A Vancouver-based plastics expert is pushing for more public education about the different types of plastics following Ottawa’s plans to eliminate the use of single-use plastics in government operations.
Love-Ese Chile, a bioplastics specialist and consultant, argues not all plastics are the same and it’s crucial to understand their differences when creating public policy.
“Right now, everyone is kind of confused about bioplastics,” she told Stephen Quinn, host of CBC’s The Early Edition.
“On a good day, we are going to recycle some of our plastics. On a bad day, we’re going to end up with plastics in the landfill.”
Different types of plastics are defined by a number — for example, No. 1 is PETE, used for drinks bottles; No. 2 is HDPE, used for milk jugs and plastic bags — but bioplastics are lumped together in a catch-all category.
“Every other plastic has a number associated with it, but all bioplastics fall onto this No. 7 ‘other’ [classification],” Chile said.
Bio-based vs. biodegradable
In fact, Chile said, there are three major categories when it comes to sustainable plastics: those that are bio-based, those that are biodegradable and those that are both.
“One of the biggest problems is that they are all called bioplastics, and that gets really confusing,” Chile said.
Bio-based plastics are made from biological resources — like polylactic acid, a polyester created by plant sources such as corn starch — whereas biodegradable refers to its ability to decompose.
Not all bio-based plastics are biodegradable, and vice versa, Chile emphasized, which is why she is pushing to clarify the terminology of bioplastics.
Even composting biodegradable plastics isn’t cut and dry, she said, because most composting facilities are built around food waste and have a turnaround time of between 45 to 90 days.
Biodegradable plastics, on the other hand, need around 180 days to compost.
“Unless you have the correct conditions to break [the plastics] down in, they are just going to be left over,” she said. “The food waste will break down and you’ll have plastics left over.”
Push to reduce plastics
By 2050, there could be more plastic in the ocean than there are fish in terms of biomass, some researchers warn.

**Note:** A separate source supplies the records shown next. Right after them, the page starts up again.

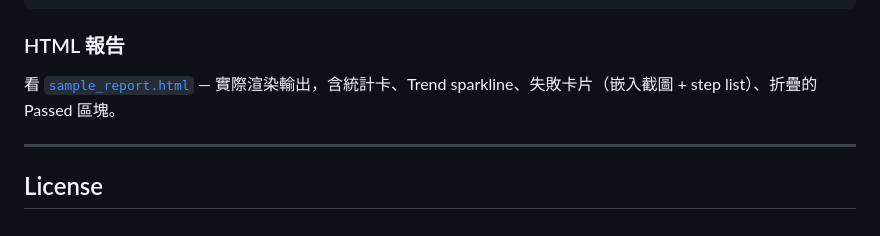
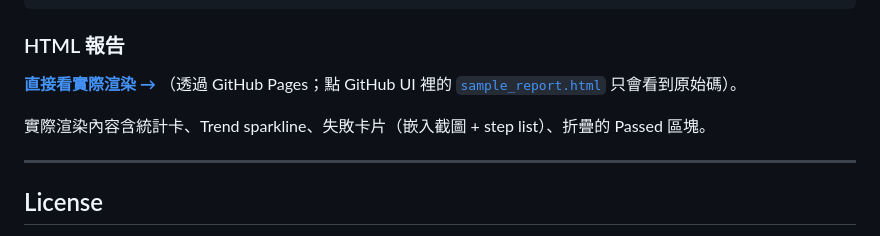
Before and after one commit to kao273183/mk-qa-master, a Markdown page: README.zh-TW.md, the part around the change. Rendered like a GitHub page.

```diff
--- a/README.zh-TW.md
+++ b/README.zh-TW.md
@@ -278,7 +278,10 @@ _Based on 6 archived runs._
 
 ### HTML 報告
 
-看 [`sample_report.html`](sample_report.html) — 實際渲染輸出，含統計卡、Trend sparkline、失敗卡片（嵌入截圖 + step list）、折疊的 Passed 區塊。
+[**直接看實際渲染 →**](https://kao273183.github.io/mcp-test-runner/sample_report.html)
+（透過 GitHub Pages；點 GitHub UI 裡的 [`sample_report.html`](sample_report.html) 只會看到原始碼）。
+
+實際渲染內容含統計卡、Trend sparkline、失敗卡片（嵌入截圖 + step list）、折疊的 Passed 區塊。
 
 ---
 
```
Also changed, not shown: README.md (+5 -2 lines).
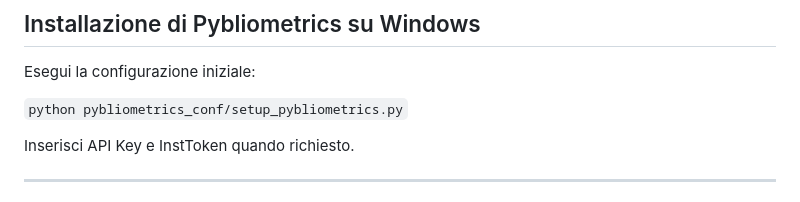
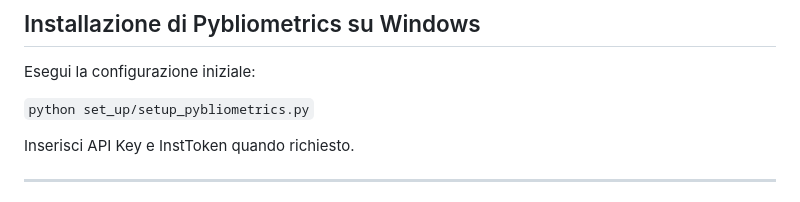
Before and after one commit to P-Dantonio/progetto-tesi, a Markdown page: README.md, the part around the change. Rendered like a GitHub page.

Commit message:
Fix setup script path in README
Updated the path for the Pybliometrics setup script.

```diff
--- a/README.md
+++ b/README.md
@@ -169,7 +169,7 @@ per ottenere un InstToken e un profilo senza limitazioni.
 
 Esegui la configurazione iniziale:
 
-`python pybliometrics_conf/setup_pybliometrics.py`
+`python set_up/setup_pybliometrics.py`
 
 Inserisci API Key e InstToken quando richiesto.
 
```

That’s leading to a push to reduce plastic use, with one mayoral candidate in Vancouver raising the idea of banning single-use plastics.

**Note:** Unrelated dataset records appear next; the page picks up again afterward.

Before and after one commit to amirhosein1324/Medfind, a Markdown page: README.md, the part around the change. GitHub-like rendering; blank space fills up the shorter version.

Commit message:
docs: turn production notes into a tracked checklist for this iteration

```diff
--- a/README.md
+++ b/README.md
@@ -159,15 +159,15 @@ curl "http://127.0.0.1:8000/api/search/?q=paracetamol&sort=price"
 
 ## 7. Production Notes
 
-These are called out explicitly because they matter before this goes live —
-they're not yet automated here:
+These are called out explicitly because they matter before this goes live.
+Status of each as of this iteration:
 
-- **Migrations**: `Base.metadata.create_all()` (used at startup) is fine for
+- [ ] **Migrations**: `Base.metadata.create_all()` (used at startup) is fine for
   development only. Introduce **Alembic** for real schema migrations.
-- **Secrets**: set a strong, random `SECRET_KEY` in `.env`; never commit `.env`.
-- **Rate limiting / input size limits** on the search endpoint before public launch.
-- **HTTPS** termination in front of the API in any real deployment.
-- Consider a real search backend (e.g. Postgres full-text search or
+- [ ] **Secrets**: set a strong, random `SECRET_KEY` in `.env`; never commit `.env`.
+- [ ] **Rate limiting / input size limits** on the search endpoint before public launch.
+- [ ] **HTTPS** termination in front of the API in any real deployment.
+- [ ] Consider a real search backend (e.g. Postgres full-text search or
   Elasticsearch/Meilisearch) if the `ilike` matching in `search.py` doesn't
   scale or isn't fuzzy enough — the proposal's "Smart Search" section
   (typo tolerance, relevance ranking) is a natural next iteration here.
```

Victoria recently banned single-use plastic bags and, in several B.C. communities, plastic straws have been targeted.
Chile says these kind of changes help but don’t target the fundamental problem.
“In the grand scheme of things, it’s a drop in the ocean,” she said.

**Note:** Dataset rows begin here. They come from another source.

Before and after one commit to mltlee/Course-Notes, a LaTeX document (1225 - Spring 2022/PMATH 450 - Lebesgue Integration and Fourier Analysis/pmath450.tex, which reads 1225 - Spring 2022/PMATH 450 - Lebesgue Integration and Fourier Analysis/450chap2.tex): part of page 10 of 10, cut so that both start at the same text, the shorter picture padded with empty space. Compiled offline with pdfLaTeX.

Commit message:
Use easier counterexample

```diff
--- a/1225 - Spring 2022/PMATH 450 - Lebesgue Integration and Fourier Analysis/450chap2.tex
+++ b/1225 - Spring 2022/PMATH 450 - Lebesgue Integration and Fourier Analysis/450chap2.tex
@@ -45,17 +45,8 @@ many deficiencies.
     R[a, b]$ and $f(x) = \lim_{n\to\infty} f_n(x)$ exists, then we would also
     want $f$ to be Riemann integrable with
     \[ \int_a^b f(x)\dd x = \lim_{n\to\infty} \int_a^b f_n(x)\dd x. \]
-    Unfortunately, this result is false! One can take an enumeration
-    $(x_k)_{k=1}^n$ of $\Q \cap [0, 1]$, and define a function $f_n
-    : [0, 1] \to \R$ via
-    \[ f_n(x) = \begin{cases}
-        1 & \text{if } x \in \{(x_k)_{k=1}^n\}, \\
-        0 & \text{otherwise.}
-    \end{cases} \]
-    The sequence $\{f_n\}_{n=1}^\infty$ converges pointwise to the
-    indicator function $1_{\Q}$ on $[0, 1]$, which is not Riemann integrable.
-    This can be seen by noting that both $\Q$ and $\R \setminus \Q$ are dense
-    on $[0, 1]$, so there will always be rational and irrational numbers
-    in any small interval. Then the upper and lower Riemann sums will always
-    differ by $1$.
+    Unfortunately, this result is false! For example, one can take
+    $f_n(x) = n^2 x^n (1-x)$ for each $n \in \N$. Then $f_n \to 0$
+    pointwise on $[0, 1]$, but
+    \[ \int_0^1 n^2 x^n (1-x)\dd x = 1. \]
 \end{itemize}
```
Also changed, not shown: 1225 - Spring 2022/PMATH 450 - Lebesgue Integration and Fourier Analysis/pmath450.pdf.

“That’s not really changing our interaction with plastics … we really need to change the way we are using them and displacing of them.”
She is pushing for wide change from everyone involved the life cycle of plastics.
“We need legislation for labelling, we need better infrastructure for collection of these plastics and infrastructure for breaking them down and recycling,” Chile said.
With files from The Early Edition